In Quick Hits, bystander calls attention to a piece by Scott Horton, "The Importance of Being Judgmental", which in turn comments on an article in Democracy, "Why We Must Judge" by Roger Berkowitz.
Horton's point is actually more salient to me than Berkowitz's piece, which discusses some profound examples, but seems rather too plagued with conventional ideas for the task at hand. He first takes note of the strong beginning Berkowitz makes in discussing the Versailles media's refusal to use the word "torture". He later writes:
As Berkowitz notes, Barack Obama began his presidency with two contradictory calls. On the one hand, although he acknowledged that the U.S. government had practiced torture, he declined to hold those who did so accountable, saying we should "look forward and not back." On the other, at his inauguration he called for a "new era of responsibility," suggesting that "we are suffering a culture-wide crisis of judgment." One and a half years into the Obama presidency, all the evidence suggests that Obama is promoting the failure of accountability in government rather than taking the steps he promised to address it. As Berkowitz puts it, "While Obama worries about a rush to judgment, our real problem is that we have abdicated our right and our duty to judge at all."
But, of course, two things need noting:
First, the call to "look forward and not back" was from the very beginning a call for irresponsibility, directly at ods with his call for a "new era of responsibility." The contradictions aren't new. They are just being spelled out in bigger and bigger block letters until they can be seen from the moon.
Second, it's only certain people who get a pass: The Bush torture team, not the whistleblowers. The Banksters, not the folks who got stuck with mortgages pre-designed to fail. Despite the wailing of the right to the contrary, Obama's tougher on undocumented immigrants than Bush ever was, and as David just noted, he's also helping out with high-tech off-shoring.
There is a lack of judgment, here, all right, but it's not exactly the sort that Berkowitz or even Horton is talking about. And there's a lack of judgment, too, in those who still refuse to see what's happening right in front of their eyes.
Perhaps the imminent death of net neutrality that Chris earlier warned us of will finally help the moongazers to see:
It would truly be a grotesque irony if the greatest phenomenon in favor of democratized, bottom-up change in history--the network neutral internet--was destroyed under the administration that has consistently sold itself as the most democratized, bottom-up, grassroots-friendly White House in history. But, we are on the brink of seeing exactly that happen.
The Obama administration's endless dithering and insatiable desire to not appear--or be--confrontational toward corporate America and other status-quo institutions is about to allow the Internet to become a top-down, corporate captured medium.
This is not to say that Horton is completely off the mark. Obama certainly uses the non-judgmental rationale that has a role in tradtional liberalism. And it's certainly worth cogitating on how that works out.

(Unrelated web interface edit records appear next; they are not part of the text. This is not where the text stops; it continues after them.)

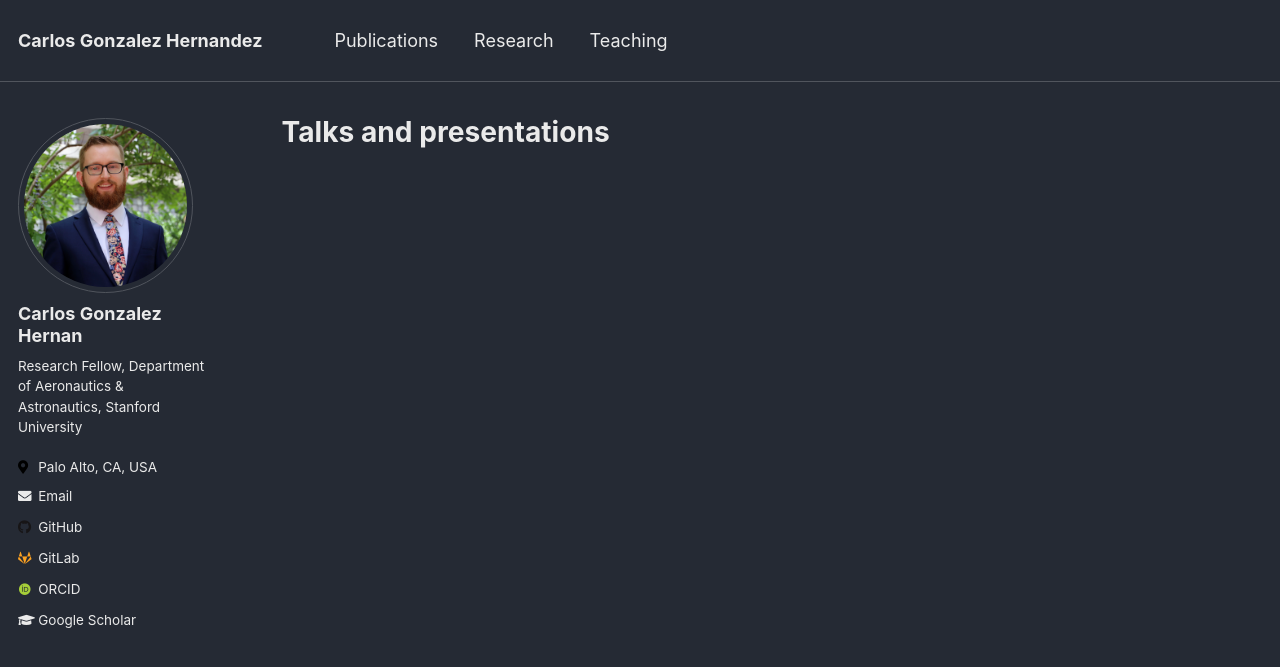
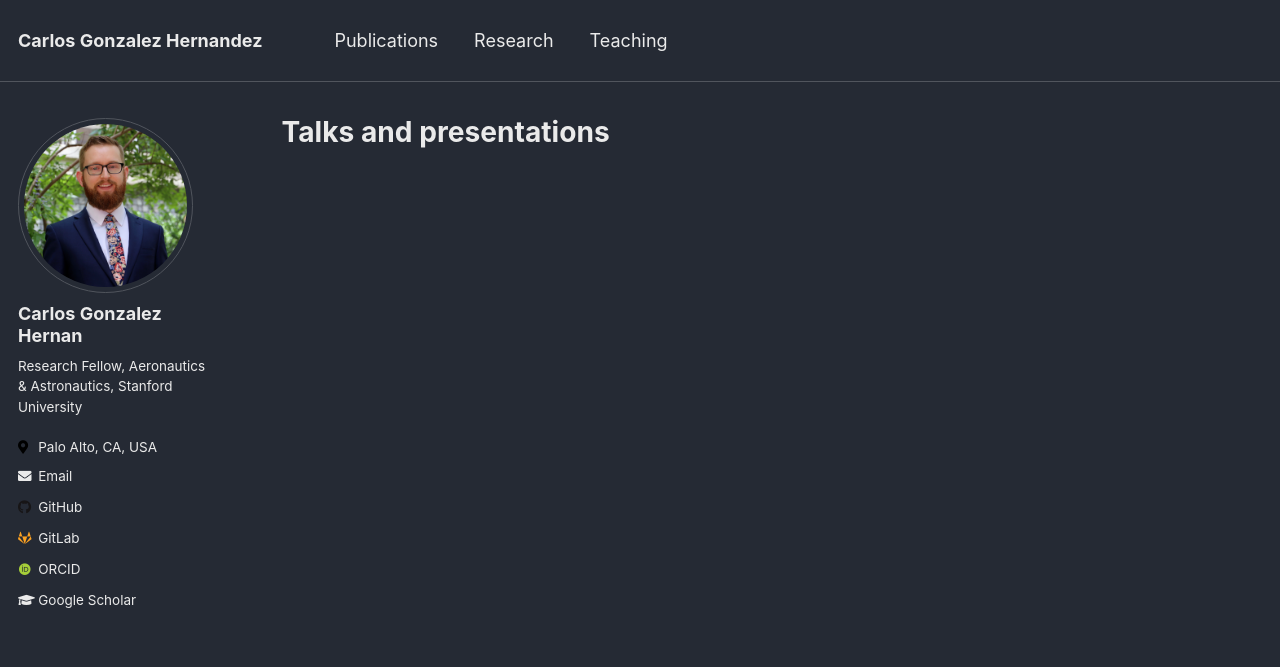
Before and after one commit to cghernan/cghernan.github.io, a Jekyll site: the page built from _pages/talks.html, in a window 1280 px wide. Shown: the top 667 px of the page. Built offline with Jekyll 4.4.1, drawn with Linux system fonts in a browser that asks for light colours; some web fonts are replaced.

Commit message:
Update _config.yml

```diff
--- a/_config.yml
+++ b/_config.yml
@@ -89,7 +89,7 @@ analytics:
 author:
   name             : "Carlos Gonzalez Hernan"
   avatar           : "profile.png"
-  bio              : "Research Fellow, Department of Aeronautics & Astronautics, Stanford University"
+  bio              : "Research Fellow, Aeronautics & Astronautics, Stanford University"
   location         : "Palo Alto, CA, USA"
   employer         :
   pubmed           :
```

But we simply can't ignore the big picture of the Bush-Obama continuity, which is that the big boys keep on getting away with murder, while the rest of us have to pay the price and play by the rules they fixed to cover their asses.